In an interview with Extra reported by MadameNoire, Rock discussed how he’s been managing during the pandemic and sharing his thoughts about places starting to reopen across the country.
“I’m doing well… I lost a lot of people, man… The ones that are here are doing well… You gotta appreciate what you have.”
He also opened up about his diagnosis of a nonverbal learning disorder and how it has impacted his personal relationships.
“A friend of mine told me I may have Asperger’s… so I got it checked. It turned out I had something that was a lot like Asperger’s. I have a hard time with… nonverbal cues… My relationships — even with my family, women I dated — it was always something a little off.”
He continued, “Being diagnosed with it has put me in a position [where] I have doctors, I got certain medicines and stuff that help me deal with it… Everything is easier once you’re diagnosed.”
The 55-year-old Spiral star also talked about his extensive therapy sessions and how it has helped him become a better person.
“We live in this world where everybody wants to be so self-made. And I did this by myself. And what happens is we shut ourselves off to people, we don’t ask for help for a lot of things we need help for… I do two therapists and I do a group… telling people my problems but also hearing other people’s problems and realizing you’re not alone… And if you can talk to people… everything will be better.”
Last October, Rock explained more about his nonverbal learning disorder in a cover story for The Hollywood Reporter. The condition has made it challenging to interpret nonverbal signals in social situations but may explain why he has done well in his career.
“And all I understand are the words,” referencing his understanding of things in a very literal form, which has subsequently been extremely helpful in his comedy career. “By the way, all of those things are really great for writing jokes — they’re just not great for one-on-one relationships.”
Not understanding he had a condition, the “Fargo” star admitted to brushing off criticism from others and processing it as an occupational hazard. He now reflects on those moments and sees things differently.
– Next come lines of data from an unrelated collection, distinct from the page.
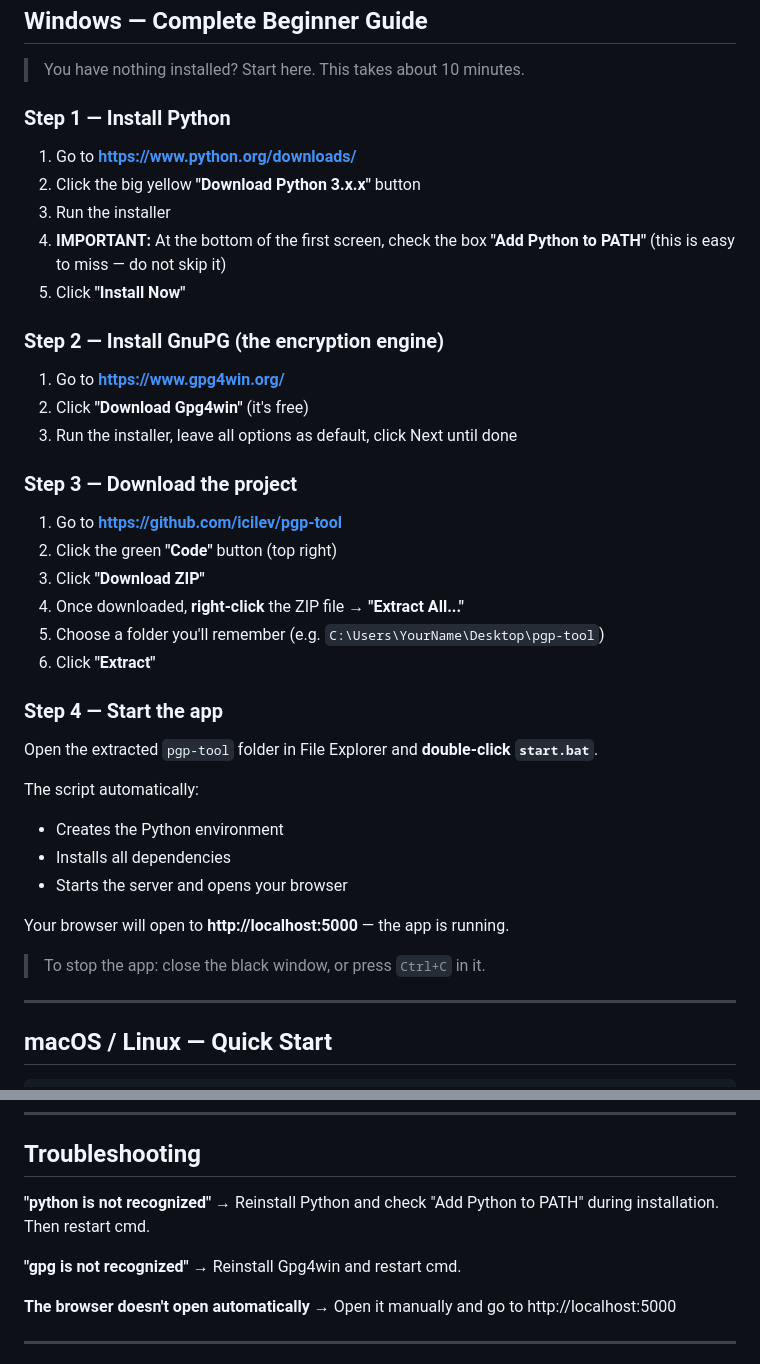
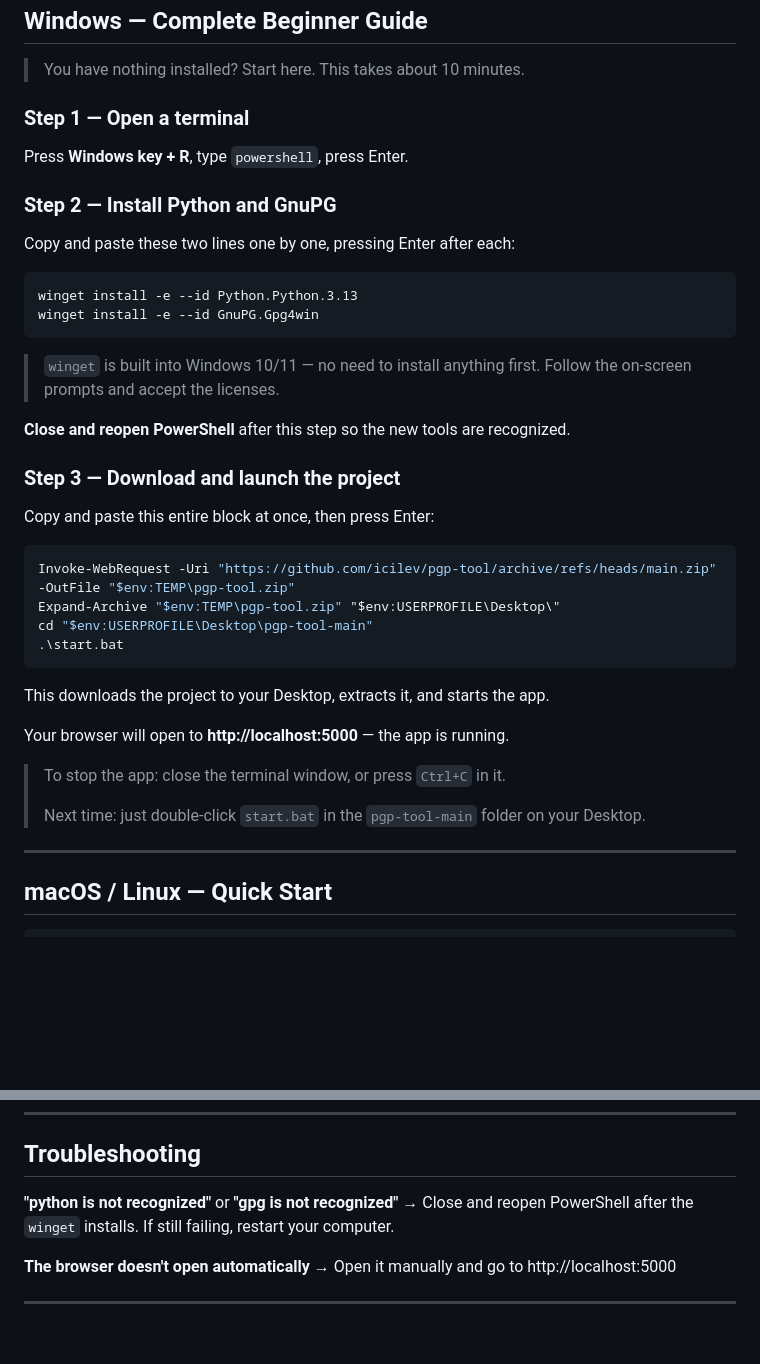
Before and after one commit to icilev/pgp-tool, a Markdown page: README.md, 2 parts joined by grey strips. GitHub-like rendering; blank space fills up the shorter version.

Commit message:
Simplify Windows setup to 3 copy-paste commands via winget + PowerShell
Co-Authored-By: Claude Sonnet 4.6 <noreply@anthropic.com>

````diff
--- a/README.md
+++ b/README.md
@@ -8,42 +8,42 @@ A local web application for PGP cryptographic operations — encrypt, decrypt, s
 
 > You have nothing installed? Start here. This takes about 10 minutes.
 
-### Step 1 — Install Python
+### Step 1 — Open a terminal
 
-1. Go to **https://www.python.org/downloads/**
-2. Click the big yellow **"Download Python 3.x.x"** button
-3. Run the installer
-4. **IMPORTANT:** At the bottom of the first screen, check the box **"Add Python to PATH"**
-   (this is easy to miss — do not skip it)
-5. Click **"Install Now"**
+Press **Windows key + R**, type `powershell`, press Enter.
 
-### Step 2 — Install GnuPG (the encryption engine)
+### Step 2 — Install Python and GnuPG
 
-1. Go to **https://www.gpg4win.org/**
-2. Click **"Download Gpg4win"** (it's free)
-3. Run the installer, leave all options as default, click Next until done
+Copy and paste these two lines one by one, pressing Enter after each:
 
-### Step 3 — Download the project
+```powershell
+winget install -e --id Python.Python.3.13
+winget install -e --id GnuPG.Gpg4win
+```
 
-1. Go to **https://github.com/icilev/pgp-tool**
-2. Click the green **"Code"** button (top right)
-3. Click **"Download ZIP"**
-4. Once downloaded, **right-click** the ZIP file → **"Extract All..."**
-5. Choose a folder you'll remember (e.g. `C:\Users\YourName\Desktop\pgp-tool`)
-6. Click **"Extract"**
+> `winget` is built into Windows 10/11 — no need to install anything first.
+> Follow the on-screen prompts and accept the licenses.
 
-### Step 4 — Start the app
+**Close and reopen PowerShell** after this step so the new tools are recognized.
 
-Open the extracted `pgp-tool` folder in File Explorer and **double-click `start.bat`**.
+### Step 3 — Download and launch the project
 
-The script automatically:
-- Creates the Python environment
-- Installs all dependencies
-- Starts the server and opens your browser
+Copy and paste this entire block at once, then press Enter:
+
+```powershell
+Invoke-WebRequest -Uri "https://github.com/icilev/pgp-tool/archive/refs/heads/main.zip" -OutFile "$env:TEMP\pgp-tool.zip"
+Expand-Archive "$env:TEMP\pgp-tool.zip" "$env:USERPROFILE\Desktop\"
+cd "$env:USERPROFILE\Desktop\pgp-tool-main"
+.\start.bat
+```
+
+This downloads the project to your Desktop, extracts it, and starts the app.
 
 Your browser will open to **http://localhost:5000** — the app is running.
 
-> To stop the app: close the black window, or press `Ctrl+C` in it.
+> To stop the app: close the terminal window, or press `Ctrl+C` in it.
+>
+> Next time: just double-click `start.bat` in the `pgp-tool-main` folder on your Desktop.
 
 ---
 
@@ -140,11 +140,8 @@ pgp-tool/
 
 ## Troubleshooting
 
-**"python is not recognized"**
-→ Reinstall Python and check "Add Python to PATH" during installation. Then restart cmd.
-
-**"gpg is not recognized"**
-→ Reinstall Gpg4win and restart cmd.
+**"python is not recognized"** or **"gpg is not recognized"**
+→ Close and reopen PowerShell after the `winget` installs. If still failing, restart your computer.
 
 **The browser doesn't open automatically**
 → Open it manually and go to http://localhost:5000
````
“I’d always just chalked it up to being famous,” he said. “Any time someone would respond to me in a negative way, I’d think, ‘Whatever, they’re responding to something that has to do with who they think I am.’ Now, I’m realizing it was me. A lot of it was me.”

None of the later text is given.